OPM Faces More Criticism for Mishandling Data Breach

December 16, 2015, Written By Bill Hardekopf

The Office of Personnel Management, the federal agency responsible for the theft of the personal information of more than 21 million Americans, is once again facing criticism–this time for failing to follow the appropriate procedures before awarding a federal contract to an identity theft protection agency.

OPM announced the cyberattack, which has been linked to China, this June. The personnel files of 4.2 million current, former and prospective federal employees were stolen, and the information taken included full names, birth dates, home addresses and social security numbers.

At that time, OPM hired a company called CSIdentity to provide identity theft protection services to those affected. The contract, which was worth almost $21 million, was granted in only three days. Individuals who used the service complained of long wait times, website crashes and incomplete policies.

OPM’s Inspector General, Patrick McFarland, released a report earlier this month that found the agency did not follow proper procedures when it hired CSIdentity.

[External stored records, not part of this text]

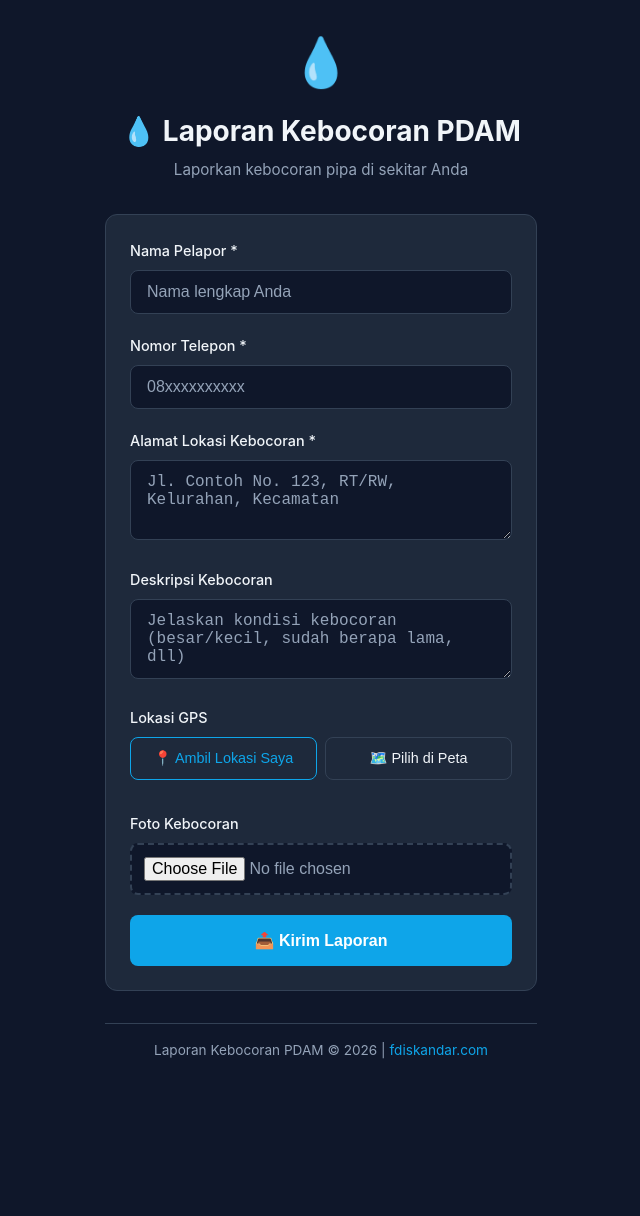
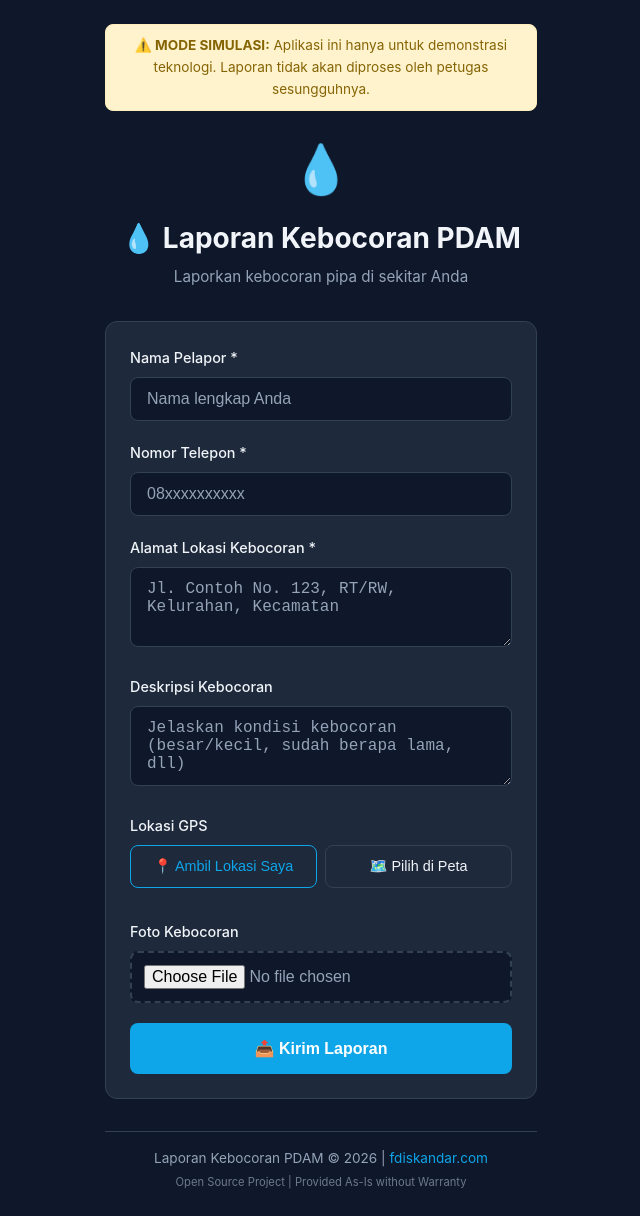
Before and after one commit to ferli/si-kebocoran, a website: page src/index.html in a window 1280 px wide. Shown: the whole page, without its empty margins (319-959 px from the left). Before the commit the page ends 1086 px from the top, so only its background shows below. Drawn offline with nearby package versions, Linux system fonts and the light colour scheme.

Commit message:
legal: add strong liability disclaimers (As-Is/Educational) to shield author

```diff
--- a/src/index.html
+++ b/src/index.html
@@ -13,6 +13,11 @@
 <body>
   <div class="container">
     <header class="header">
+      <div
+        style="background: #fff3cd; color: #856404; padding: 10px; border-radius: 8px; margin-bottom: 20px; font-size: 0.85rem; border: 1px solid #ffeeba;">
+        <strong>⚠️ MODE SIMULASI:</strong> Aplikasi ini hanya untuk demonstrasi teknologi. Laporan tidak akan diproses
+        oleh petugas sesungguhnya.
+      </div>
       <div class="logo">💧</div>
       <h1>💧 Laporan Kebocoran PDAM</h1>
       <p class="subtitle">Laporkan kebocoran pipa di sekitar Anda</p>
@@ -88,6 +93,8 @@
 
     <footer class="footer">
       <p>Laporan Kebocoran PDAM &copy; 2026 | <a href="https://fdiskandar.com">fdiskandar.com</a></p>
+      <p style="font-size: 0.7rem; opacity: 0.7; margin-top: 5px;">Open Source Project | Provided As-Is without Warranty
+      </p>
     </footer>
   </div>
 
```
Also changed, not shown: docs/KEPATUHAN_REGULASI.md (+7 -1 lines), README.md.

On December 10, after reading McFarland’s report, House Oversight Committee Chairman Jason Chaffetz called for the firing of OPM’s chief information officer.

“I write once again to augment my concerns that Ms. Donna Seymour, chief information officer for the Office of Personnel Management, is unfit to perform the significant duties for which she is responsible,” Chaffetz wrote in the letter. “It is troubling that yet another IG report has found that Ms. Seymour failed to effectively fulfill her duties.”

After the initial breach, OPM discovered a second incident had occurred in its security-clearance system, which compromised the personal information of 21.5 million people who had applied for security clearance or had their clearance renewed since 2000. OPM did not hire CSIdentity to handle this second breach and began a more comprehensive search.

The organization has also come under fire for its security practices. The Inspector General had warned OPM about security weaknesses before the attack and continues to find deficiencies in the organization’s information security procedures. OPM is in the process of upgrading its information technology.

The information contained within this article was accurate as of December 16, 2015. For up-to-date
information on any of the terms, cards or offers mentioned above, visit the issuer's website.